Donald J. Raleigh, Soviet Baby Boomers: An Oral History of Russia's Cold War Generation (New York: Oxford University Press, 2012).

"Soviet teachers were among the strongest believers in socialist values." (page 94)

From the Young Pioneer manual: "'It will be the best, the most just and the happiest society on earth.'" (page 110)

"influence, connections, and pull -- blat in Russian." (page 118)

Soviet schools: "They instilled in their charges basic human values that would be appreciated in most societies." (page 118)

A Soviet Baby Boomer about living in the 1960s: "'We always had decent food; we went to the theatre, to the movies, to the circus, and to whatever else was of interest. We didn't differ from other average people of our time.'" (p. [120]).

Many Soviet Baby Boomers developed an "identification with a larger global youth culture;" guys in particular tinkered with space-related themes (page 121).

"Many female Baby Boomers loved theatre, ballet, dancing, reading, hanging out with friends . . . Olga Gorelik liked to read, draw, go to the movies, and spend time with her girlfriends." (page 122) 

Many enjoyed sporting events. Pioneer palaces gave people places to hang out. (pages 122-124) Kids loved to play in apartment courtyards (dvor), too. (page 125)

On social relationships, Raleigh notes: "Friendship lacks a definition that works for all times, places, and peoples, because the phenomenon is a cultural and historical one that changes over time: the type of society determines the nature of friendships." (page 126) Soviet friends provided emotional and practical support for each other, and they could counter or at least alter government and family controls (pages 126-127). A fair number of high school friends remain friends for life. (page 127)

"The Soviet Union prided itself in being the 'most reading' nation," and many continue to read heartily long after the collapse of the USSR. Friends traded books and they also utilized libraries, like many sensible people still do wherever they are available. "Reading conferred status" (page 129). During an interlude in the 1960s, Mikhail Bulgakov (Master and Margarita), Solzhenitsyn (One Day in the Life of Ivan Denisovich) Kafka and Kierkegaard were published (pages 130-131). Samizdat (underground writings produced in the USSR) and tamizdat (things smuggled into the country from the outside) also made the rounds (page 131) -- and made reading all the more exciting, no doubt. Eventually, photocopy machines sped up the process of underground writing production. (page 132)

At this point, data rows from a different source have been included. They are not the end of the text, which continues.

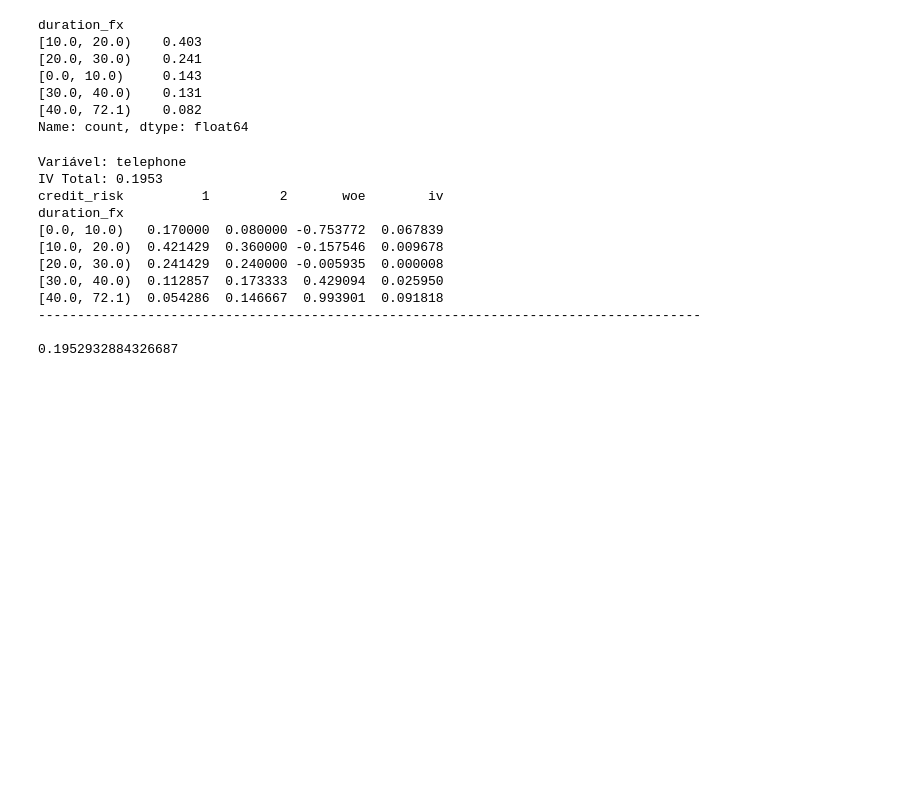
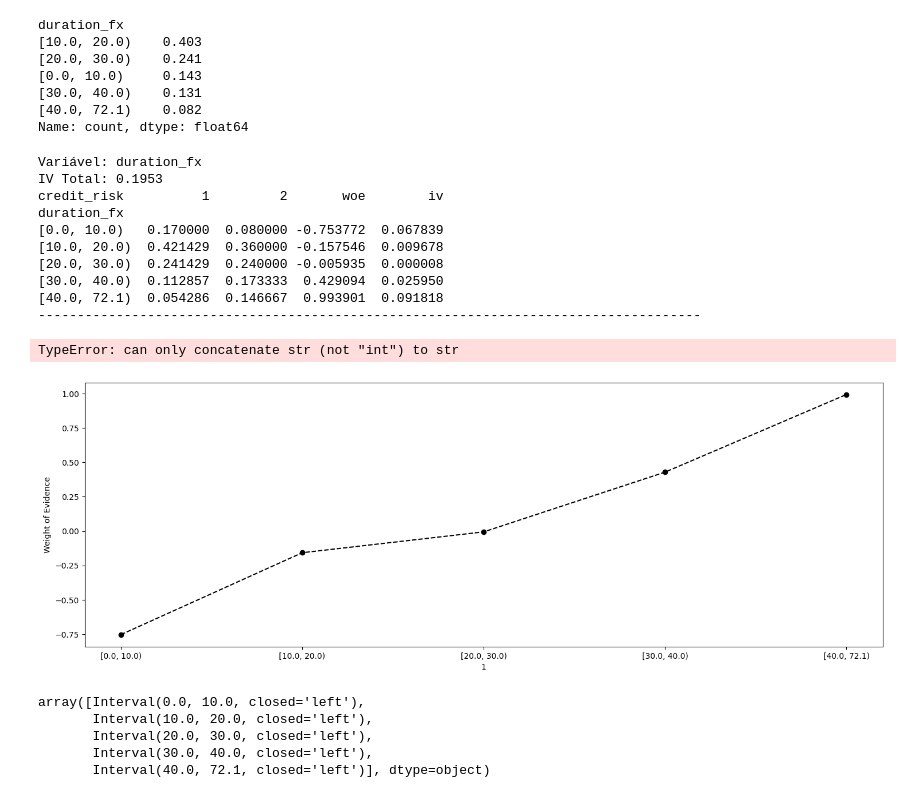
Before and after one commit to maylonleoncio/Credit-Risk, a Jupyter notebook: analysis_risk.ipynb, the cells around one changed output. Drawn from its saved outputs; the diff is of its cells as text; code cells hidden in the pictures; blank space fills up the shorter version.

```diff
--- a/analysis_risk.ipynb
+++ b/analysis_risk.ipynb
@@ -336,27 +332,47 @@ duration_fx
 [30.0, 40.0)    0.131
 [40.0, 72.1)    0.082
 Name: count, dtype: float64
+# %%
+def plot_by_woe(df_woe, rotation_of_x_axis_labels = 0):
+    x = np.array(df_woe.index.astype(str))
+    y = df_woe['woe']
+    plt.figure(figsize=(18, 6))
+    plt.plot(x, y, marker='o', linestyle='--', color='k')
+    plt.xlabel(df_woe.columns[0])
+    plt.ylabel('Weight of Evidence')
+    plt.title(str('Weight of Evidence by ' + df_woe.columns[0]))
+    plt.xticks(rotation = rotation_of_x_axis_labels)
 # %%
 df_woe_iv = (pd.crosstab(credit['duration_fx'], credit['credit_risk'], normalize='columns')
                  .assign(woe=lambda dfx: np.log(dfx[2] / dfx[1]))
                  .assign(iv=lambda dfx: (dfx[2] - dfx[1]) * dfx['woe']))
 
 iv_total = df_woe_iv['iv'].sum()
 
-print(f"Variável: {i}")
+print(f"Variável: {'duration_fx'}")
 print(f"IV Total: {iv_total:.4f}")
 print(df_woe_iv)
 print('-------------------------------------------------------------------------------------\n')
+
+plot_by_woe(df_woe_iv)
 # %% [output]
-Variável: telephone
+Variável: duration_fx
 IV Total: 0.1953
 credit_risk          1         2       woe        iv
 duration_fx
 [0.0, 10.0)   0.170000  0.080000 -0.753772  0.067839
 [10.0, 20.0)  0.421429  0.360000 -0.157546  0.009678
 [20.0, 30.0)  0.241429  0.240000 -0.005935  0.000008
 [30.0, 40.0)  0.112857  0.173333  0.429094  0.025950
 [40.0, 72.1)  0.054286  0.146667  0.993901  0.091818
 -------------------------------------------------------------------------------------
-
-0.1952932884326687
+TypeError: can only concatenate str (not "int") to str
+[figure, added]
+# %%
+np.array(df_woe_iv.index.tolist())
+# %% [output]
+array([Interval(0.0, 10.0, closed='left'),
+       Interval(10.0, 20.0, closed='left'),
+       Interval(20.0, 30.0, closed='left'),
+       Interval(30.0, 40.0, closed='left'),
+       Interval(40.0, 72.1, closed='left')], dtype=object)
```
Also changed, not shown: parts of 14 cells of this notebook.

Movies opened up portals to other worlds (as T. Bone Burnett, an American Baby Boomer, has put it, after growing up in conservative Fort Worth, Texas). These were real social events: "it was always something you simply had to see. . . not only so that you could take part in conversations but also because they really were worth seeing" (such as Andrei Arsenyevich Tarkovsky films) . Through cultural diffusion, in came American jazz, Western fashion and music, and exotic tastes. (page 135)

"'[B]ut it was difficult to get hold of such things. . . and we need to "get hold of" them. The meaning of the very "get hold of" is probably uniquely Russian' . . . it means acquiring something with great difficulty." (page 136)

Tape recorders became popular when they were made available -- music could be recorded and shared, especially underground material: "'forbidden fruit is always sweet.'" (page 140)

[To be continued.]

Today's Rune: Possessions.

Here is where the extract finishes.